Russia to kick off 2010 census amid demographic decline
Census takers armed with whistles and flashlights will knock on doors around Russia from Thursday in the first census since 2002 as the state is trying to reverse the country's population decline.
From October 14 to October 25, about 650,000 census takers will canvas Russia asking people over a dozen questions about their household, birthplace, nationality and other personal details.
Russia's population is estimated at about 142 million people, down from about 148 million during the collapse of Communism in 1991 due to high death and abortion rates, and economic turmoil.

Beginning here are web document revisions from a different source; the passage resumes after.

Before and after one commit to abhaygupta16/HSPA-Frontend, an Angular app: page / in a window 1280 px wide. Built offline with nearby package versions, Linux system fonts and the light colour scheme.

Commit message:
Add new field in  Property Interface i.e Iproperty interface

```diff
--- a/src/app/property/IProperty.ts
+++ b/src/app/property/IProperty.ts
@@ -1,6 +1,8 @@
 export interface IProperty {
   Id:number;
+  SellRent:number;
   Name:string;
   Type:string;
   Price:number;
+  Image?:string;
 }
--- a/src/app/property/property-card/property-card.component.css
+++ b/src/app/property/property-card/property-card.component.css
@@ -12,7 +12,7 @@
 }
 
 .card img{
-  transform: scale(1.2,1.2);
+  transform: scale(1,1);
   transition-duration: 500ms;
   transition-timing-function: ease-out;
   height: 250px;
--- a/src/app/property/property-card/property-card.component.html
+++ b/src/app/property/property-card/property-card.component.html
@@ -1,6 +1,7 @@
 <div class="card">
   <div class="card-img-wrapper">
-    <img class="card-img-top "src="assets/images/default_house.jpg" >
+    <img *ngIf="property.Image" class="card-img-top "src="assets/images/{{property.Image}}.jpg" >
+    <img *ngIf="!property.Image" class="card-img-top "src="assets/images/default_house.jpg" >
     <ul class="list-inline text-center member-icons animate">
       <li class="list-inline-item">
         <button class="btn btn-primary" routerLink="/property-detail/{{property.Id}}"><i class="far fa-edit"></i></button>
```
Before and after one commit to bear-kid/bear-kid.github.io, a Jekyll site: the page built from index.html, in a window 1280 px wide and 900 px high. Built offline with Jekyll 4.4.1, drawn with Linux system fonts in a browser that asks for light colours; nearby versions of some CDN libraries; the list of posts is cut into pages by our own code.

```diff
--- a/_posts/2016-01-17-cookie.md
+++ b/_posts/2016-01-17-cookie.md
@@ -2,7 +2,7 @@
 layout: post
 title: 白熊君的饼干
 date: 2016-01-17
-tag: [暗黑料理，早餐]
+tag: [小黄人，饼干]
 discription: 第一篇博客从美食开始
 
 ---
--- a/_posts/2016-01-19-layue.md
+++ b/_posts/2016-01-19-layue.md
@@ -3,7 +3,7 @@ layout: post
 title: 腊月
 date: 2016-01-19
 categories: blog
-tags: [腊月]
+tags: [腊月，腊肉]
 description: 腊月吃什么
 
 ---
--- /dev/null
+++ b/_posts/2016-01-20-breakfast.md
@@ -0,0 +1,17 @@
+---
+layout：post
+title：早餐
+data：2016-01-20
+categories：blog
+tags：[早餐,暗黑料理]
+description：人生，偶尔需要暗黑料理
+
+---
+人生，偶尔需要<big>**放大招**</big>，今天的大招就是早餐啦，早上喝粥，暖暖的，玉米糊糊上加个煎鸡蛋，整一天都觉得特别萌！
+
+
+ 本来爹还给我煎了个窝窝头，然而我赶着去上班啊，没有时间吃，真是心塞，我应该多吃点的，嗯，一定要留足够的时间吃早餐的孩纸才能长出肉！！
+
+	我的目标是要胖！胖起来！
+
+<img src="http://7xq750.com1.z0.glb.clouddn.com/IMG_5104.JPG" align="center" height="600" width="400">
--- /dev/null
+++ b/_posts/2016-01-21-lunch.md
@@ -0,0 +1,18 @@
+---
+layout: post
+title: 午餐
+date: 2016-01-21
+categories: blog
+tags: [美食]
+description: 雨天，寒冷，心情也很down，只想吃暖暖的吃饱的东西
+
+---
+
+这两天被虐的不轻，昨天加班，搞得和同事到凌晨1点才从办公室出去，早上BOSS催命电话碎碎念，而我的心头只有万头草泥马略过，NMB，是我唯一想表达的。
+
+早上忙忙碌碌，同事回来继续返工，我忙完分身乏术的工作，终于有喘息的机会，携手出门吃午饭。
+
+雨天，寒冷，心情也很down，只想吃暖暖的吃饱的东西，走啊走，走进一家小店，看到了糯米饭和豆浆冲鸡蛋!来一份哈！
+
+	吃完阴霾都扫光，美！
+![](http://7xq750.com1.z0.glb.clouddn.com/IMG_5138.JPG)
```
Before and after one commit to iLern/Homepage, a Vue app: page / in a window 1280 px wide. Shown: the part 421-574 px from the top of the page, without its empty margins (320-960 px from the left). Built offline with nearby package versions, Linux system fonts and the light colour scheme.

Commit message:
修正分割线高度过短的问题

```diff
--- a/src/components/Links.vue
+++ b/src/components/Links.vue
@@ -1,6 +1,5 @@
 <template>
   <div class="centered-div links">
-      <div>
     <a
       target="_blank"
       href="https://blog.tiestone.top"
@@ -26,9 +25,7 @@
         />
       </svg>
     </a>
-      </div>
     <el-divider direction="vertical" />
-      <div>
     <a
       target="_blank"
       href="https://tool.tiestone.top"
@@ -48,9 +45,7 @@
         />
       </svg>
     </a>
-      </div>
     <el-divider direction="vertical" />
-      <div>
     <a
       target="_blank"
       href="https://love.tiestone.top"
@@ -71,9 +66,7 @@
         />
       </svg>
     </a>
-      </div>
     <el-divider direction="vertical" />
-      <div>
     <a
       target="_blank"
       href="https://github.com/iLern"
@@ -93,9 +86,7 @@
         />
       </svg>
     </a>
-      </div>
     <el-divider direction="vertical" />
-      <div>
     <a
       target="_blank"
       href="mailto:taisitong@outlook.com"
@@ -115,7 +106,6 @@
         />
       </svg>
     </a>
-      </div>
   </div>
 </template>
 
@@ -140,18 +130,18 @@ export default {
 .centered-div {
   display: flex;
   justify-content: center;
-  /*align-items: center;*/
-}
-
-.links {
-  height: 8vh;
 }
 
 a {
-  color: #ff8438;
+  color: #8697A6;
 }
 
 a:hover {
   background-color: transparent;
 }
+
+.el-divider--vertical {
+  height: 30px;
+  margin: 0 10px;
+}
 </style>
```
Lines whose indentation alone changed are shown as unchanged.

The government is spending some 17 billion dollars on the process, which it briefly considered moving to 2013 last year due to the economic difficulties. Results will be available at the end of next year, the state statistics agency said.
The state faces an uphill battle as Russians are often not inclined to give out personal information believing it will be used by swindlers.
The government has tried to promote the census on national television and popular daily newspapers to convince Russians to cooperate.
Eager to popularize the census among younger people that don't watch television, the government has commissioned a "census anthem" set to fast-paced rock tunes that was played at youth "census" festivals over the summer.
"Called by your heart and soul / record yourself in history / in this piece of paper: / Everyone is important for Russia," are just some of the motivational lyrics, posted on the Census 2010 website.
Internet users could rock to the same tunes while playing the special "Help the census worker" online game, where the worker has to be guided around town streets and poll a drunk and an overzealous housewife armed with a rolling pin, while escaping baseball bat-yielding hooligans.
To set pollsters apart from fraudulent impersonators, the government is equipping them with blue caps and scarves and a blue briefcase. They will also be given flashlights for dark stair wells and whistles to ward off hooligans. The census is the only way to gather information from migrants with questionable legal status, experts say. That will not be an easy task however as illegal migrants are frequently afraid to give out information, said demography expert Anatoly Vishnevsky.
"Migration is still an issue, many are not accounted for, but they are also most likely to decline to give census data," Vishnevsky, who heads the demographics department at Moscow Higher School of Economics, told AFP.
The 2002 census results were dramatically different from demographic estimates in some regions, especially in labor magnet Moscow, where population was previously underestimated by 2 million.
Other large cities with population hovering about a million would be inclined to tweak their data upwards to retain their millionaire status which gives access to better funding and salaries, Vishnevsky cautioned.
"I am afraid the statistical offices will engage in some number crunching in order to deliver the needed figures," he said.
Partly due to people's unwillingess to release personal details, the government stopped asking for people's first and last names in 2002, which experts call a mistake. "The census should be confidential, not anonymous" to have reliable results, Vishnevsky said.
Opposition coalition The Other Russia said it would boycott the census until free elections were held, the group's member Alexander Averin said on Tuesday.
In another initiative, Internet users in Siberian regions have campaigned to get people to mark their nationality as 'Siberian'. "Tell the census taker - I am Siberian," say the banners displayed on some Russian blogs.
The Russian government boasted last summer of the first year-on-year population increase from 1995 and is hoping to increase the population to 145 million by 2025.
© 2010 AFP